Reynaldo Lopez is doing his part.
Lopez was sharp again Saturday night over seven innings to continue his late-season surge and lift the Chicago White Sox to a 2-0 victory over the Baltimore Orioles.
The 24-year-old Lopez (6-9) has a 1.10 ERA over his past five starts. He struck out six and allowed four hits and a walk this time to help Chicago to just its sixth winning streak of at least three games.
In his first full big league season, Lopez has thrown 175 2/3 innings, and White Sox manager Rick Renteria has no plans to pull the reins back.
“Basically, our eyes are telling us where they’re at,” Renteria said. “If you look at Lopy, he’s freaking throwing 97-98 mph. I’d be hard-pressed to tell you guys he’s really struggling.”
Yolmer Sanchez broke a scoreless tie with an RBI double in the sixth, chasing rookie Yefry Ramirez (1-6) from his longest big league outing with two outs. Avisail Garcia tied a career high with his 18th home run in the ninth.
Caleb Frare retired two batters in the eighth, and Juan Minaya got the last four outs for his first save as the Orioles were shut out for the 14th time this season.
“It would have been a little different situation if we didn’t let them have that tack-on run,” Baltimore manager Buck Showalter said. “But you’re not going to win any games not scoring any runs.”
Lopez was acquired from Washington after the 2016 season in the trade that sent outfielder Adam Eaton to the Nationals. The hard-throwing right-hander has been inconsistent since the deal but excellent down the stretch.
“He’s showing you he’s got endurance, strength, (and) he’s gaining understanding of the situation, how to work and manage the situations, which is really big,” Renteria said. “It speaks a lot for him, because he continues to work and grind and learn.”
He retired 13 out of 14 batters before Renato Nunez singled in the fifth and became the first runner to reach second on Lopez’s wild pitch. DJ Stewart popped out to end the threat.
Two innings later, Lopez worked out of a two-on, one-out jam. He fanned Tim Beckham with a curveball to end a 10-pitch at-bat, then pumped his fist as Nunez popped his 104th pitch to second.
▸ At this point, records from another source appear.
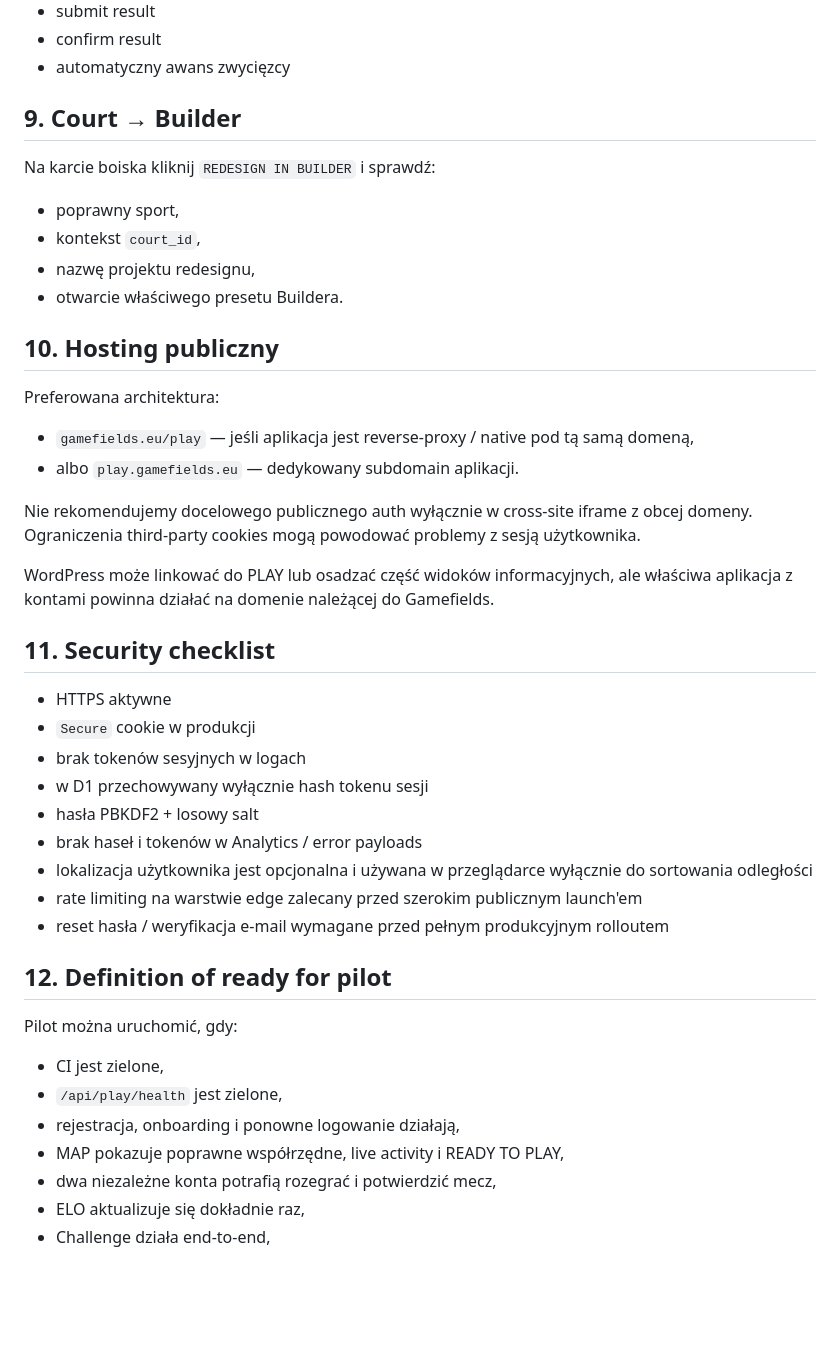
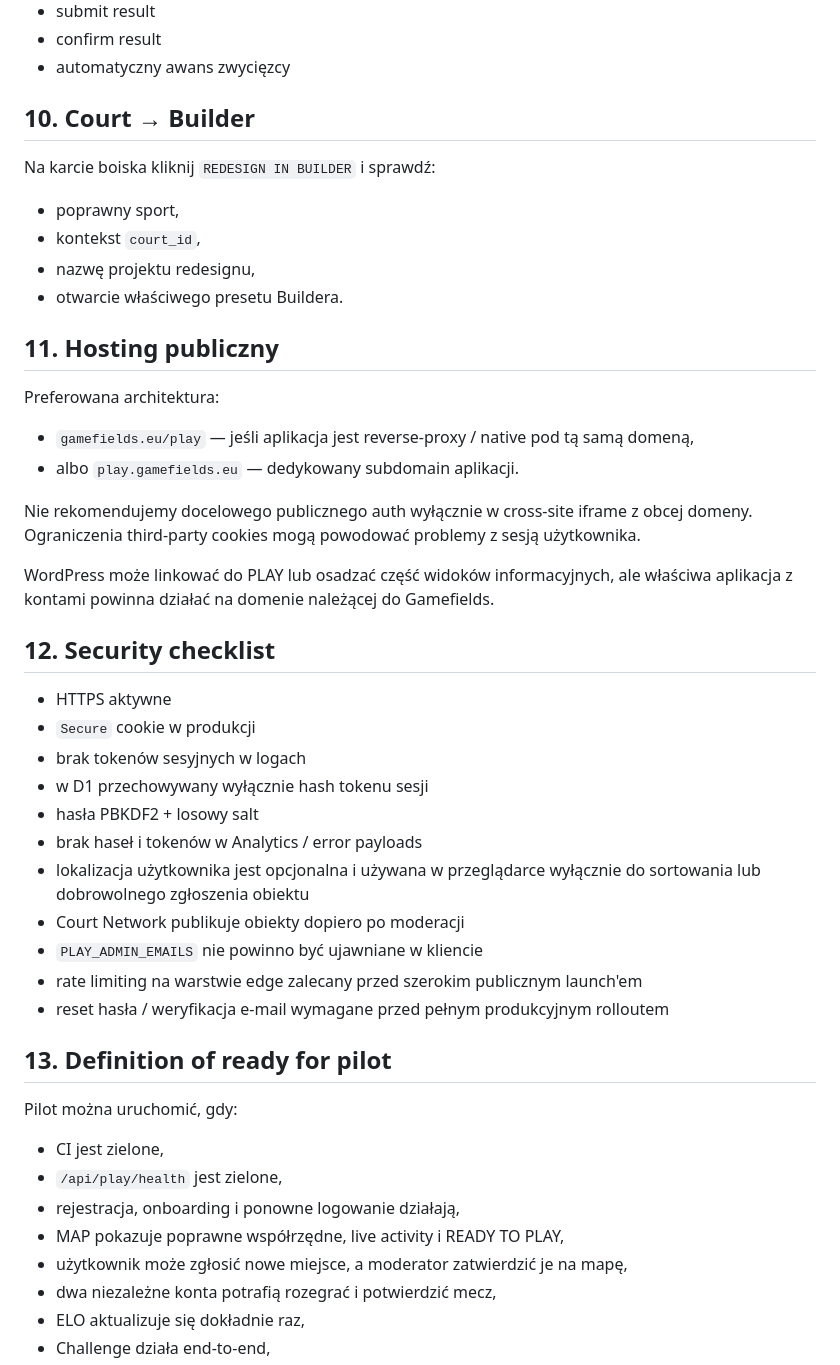
Before and after one commit to DamianRyh/gamefields-os, a Markdown page: docs/PLAY_RELEASE.md, the part around one of its changes. Drawn GitHub-style; blank space fills up the shorter version.

```diff
--- a/docs/PLAY_RELEASE.md
+++ b/docs/PLAY_RELEASE.md
@@ -107,7 +122,7 @@ Na dwóch kontach testowych:
 - confirm result
 - automatyczny awans zwycięzcy
 
-## 9. Court → Builder
+## 10. Court → Builder
 
 Na karcie boiska kliknij `REDESIGN IN BUILDER` i sprawdź:
 
@@ -116,7 +131,7 @@ Na karcie boiska kliknij `REDESIGN IN BUILDER` i sprawdź:
 - nazwę projektu redesignu,
 - otwarcie właściwego presetu Buildera.
 
-## 10. Hosting publiczny
+## 11. Hosting publiczny
 
 Preferowana architektura:
 
@@ -127,7 +142,7 @@ Nie rekomendujemy docelowego publicznego auth wyłącznie w cross-site iframe z
 
 WordPress może linkować do PLAY lub osadzać część widoków informacyjnych, ale właściwa aplikacja z kontami powinna działać na domenie należącej do Gamefields.
 
-## 11. Security checklist
+## 12. Security checklist
 
 - HTTPS aktywne
 - `Secure` cookie w produkcji
@@ -135,11 +150,13 @@ WordPress może linkować do PLAY lub osadzać część widoków informacyjnych,
 - w D1 przechowywany wyłącznie hash tokenu sesji
 - hasła PBKDF2 + losowy salt
 - brak haseł i tokenów w Analytics / error payloads
-- lokalizacja użytkownika jest opcjonalna i używana w przeglądarce wyłącznie do sortowania odległości
+- lokalizacja użytkownika jest opcjonalna i używana w przeglądarce wyłącznie do sortowania lub dobrowolnego zgłoszenia obiektu
+- Court Network publikuje obiekty dopiero po moderacji
+- `PLAY_ADMIN_EMAILS` nie powinno być ujawniane w kliencie
 - rate limiting na warstwie edge zalecany przed szerokim publicznym launch'em
 - reset hasła / weryfikacja e-mail wymagane przed pełnym produkcyjnym rolloutem
 
-## 12. Definition of ready for pilot
+## 13. Definition of ready for pilot
 
 Pilot można uruchomić, gdy:
 
@@ -147,6 +164,7 @@ Pilot można uruchomić, gdy:
 - `/api/play/health` jest zielone,
 - rejestracja, onboarding i ponowne logowanie działają,
 - MAP pokazuje poprawne współrzędne, live activity i READY TO PLAY,
+- użytkownik może zgłosić nowe miejsce, a moderator zatwierdzić je na mapę,
 - dwa niezależne konta potrafią rozegrać i potwierdzić mecz,
 - ELO aktualizuje się dokładnie raz,
 - Challenge działa end-to-end,
```
Also changed, not shown: other parts of docs/PLAY_RELEASE.md (+19 -4 lines).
“I was just trying to keep the control of the game,” Lopez said through an interpreter. “Sometimes the game is a little fast. And then you have to control it. You have to slow down. And I think that is what I did in that inning.”